(GIVEN RECORDS)

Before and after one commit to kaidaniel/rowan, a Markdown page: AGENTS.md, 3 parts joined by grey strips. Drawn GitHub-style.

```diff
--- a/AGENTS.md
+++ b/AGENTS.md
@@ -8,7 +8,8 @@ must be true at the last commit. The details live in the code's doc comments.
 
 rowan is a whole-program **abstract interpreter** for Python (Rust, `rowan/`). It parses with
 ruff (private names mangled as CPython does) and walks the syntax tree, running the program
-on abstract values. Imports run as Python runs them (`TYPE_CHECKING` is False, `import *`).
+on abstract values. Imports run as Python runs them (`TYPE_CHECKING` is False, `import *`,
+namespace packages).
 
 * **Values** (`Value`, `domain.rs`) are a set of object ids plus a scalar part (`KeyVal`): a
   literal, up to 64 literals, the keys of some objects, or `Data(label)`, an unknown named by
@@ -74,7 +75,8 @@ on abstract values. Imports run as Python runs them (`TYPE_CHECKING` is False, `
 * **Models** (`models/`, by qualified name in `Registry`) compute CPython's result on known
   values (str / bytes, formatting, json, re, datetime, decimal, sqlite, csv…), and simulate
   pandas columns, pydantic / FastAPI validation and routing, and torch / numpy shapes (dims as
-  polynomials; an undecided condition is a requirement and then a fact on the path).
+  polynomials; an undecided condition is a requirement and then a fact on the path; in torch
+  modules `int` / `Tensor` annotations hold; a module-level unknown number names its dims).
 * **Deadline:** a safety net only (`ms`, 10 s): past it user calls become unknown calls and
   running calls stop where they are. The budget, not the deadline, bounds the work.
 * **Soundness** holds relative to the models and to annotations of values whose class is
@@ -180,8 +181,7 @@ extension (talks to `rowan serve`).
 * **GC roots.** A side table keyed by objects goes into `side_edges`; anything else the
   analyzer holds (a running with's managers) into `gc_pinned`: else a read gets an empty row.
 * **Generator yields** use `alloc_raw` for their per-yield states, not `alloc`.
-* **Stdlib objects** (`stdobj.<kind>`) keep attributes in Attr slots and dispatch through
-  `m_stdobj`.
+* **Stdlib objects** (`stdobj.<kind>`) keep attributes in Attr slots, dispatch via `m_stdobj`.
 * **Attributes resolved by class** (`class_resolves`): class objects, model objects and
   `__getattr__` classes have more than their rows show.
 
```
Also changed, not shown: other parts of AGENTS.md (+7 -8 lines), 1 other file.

(End GIVEN RECORDS)

Exactly as they stand, repeat all the records.

> _ANSWER TO THIS EXERCISE_
Before and after one commit to kaidaniel/rowan, a Markdown page: AGENTS.md, 3 parts joined by grey strips. Drawn GitHub-style.

```diff
--- a/AGENTS.md
+++ b/AGENTS.md
@@ -8,7 +8,8 @@ must be true at the last commit. The details live in the code's doc comments.
 
 rowan is a whole-program **abstract interpreter** for Python (Rust, `rowan/`). It parses with
 ruff (private names mangled as CPython does) and walks the syntax tree, running the program
-on abstract values. Imports run as Python runs them (`TYPE_CHECKING` is False, `import *`).
+on abstract values. Imports run as Python runs them (`TYPE_CHECKING` is False, `import *`,
+namespace packages).
 
 * **Values** (`Value`, `domain.rs`) are a set of object ids plus a scalar part (`KeyVal`): a
   literal, up to 64 literals, the keys of some objects, or `Data(label)`, an unknown named by
@@ -74,7 +75,8 @@ on abstract values. Imports run as Python runs them (`TYPE_CHECKING` is False, `
 * **Models** (`models/`, by qualified name in `Registry`) compute CPython's result on known
   values (str / bytes, formatting, json, re, datetime, decimal, sqlite, csv…), and simulate
   pandas columns, pydantic / FastAPI validation and routing, and torch / numpy shapes (dims as
-  polynomials; an undecided condition is a requirement and then a fact on the path).
+  polynomials; an undecided condition is a requirement and then a fact on the path; in torch
+  modules `int` / `Tensor` annotations hold; a module-level unknown number names its dims).
 * **Deadline:** a safety net only (`ms`, 10 s): past it user calls become unknown calls and
   running calls stop where they are. The budget, not the deadline, bounds the work.
 * **Soundness** holds relative to the models and to annotations of values whose class is
@@ -180,8 +181,7 @@ extension (talks to `rowan serve`).
 * **GC roots.** A side table keyed by objects goes into `side_edges`; anything else the
   analyzer holds (a running with's managers) into `gc_pinned`: else a read gets an empty row.
 * **Generator yields** use `alloc_raw` for their per-yield states, not `alloc`.
-* **Stdlib objects** (`stdobj.<kind>`) keep attributes in Attr slots and dispatch through
-  `m_stdobj`.
+* **Stdlib objects** (`stdobj.<kind>`) keep attributes in Attr slots, dispatch via `m_stdobj`.
 * **Attributes resolved by class** (`class_resolves`): class objects, model objects and
   `__getattr__` classes have more than their rows show.
 
```
Also changed, not shown: other parts of AGENTS.md (+7 -8 lines), 1 other file.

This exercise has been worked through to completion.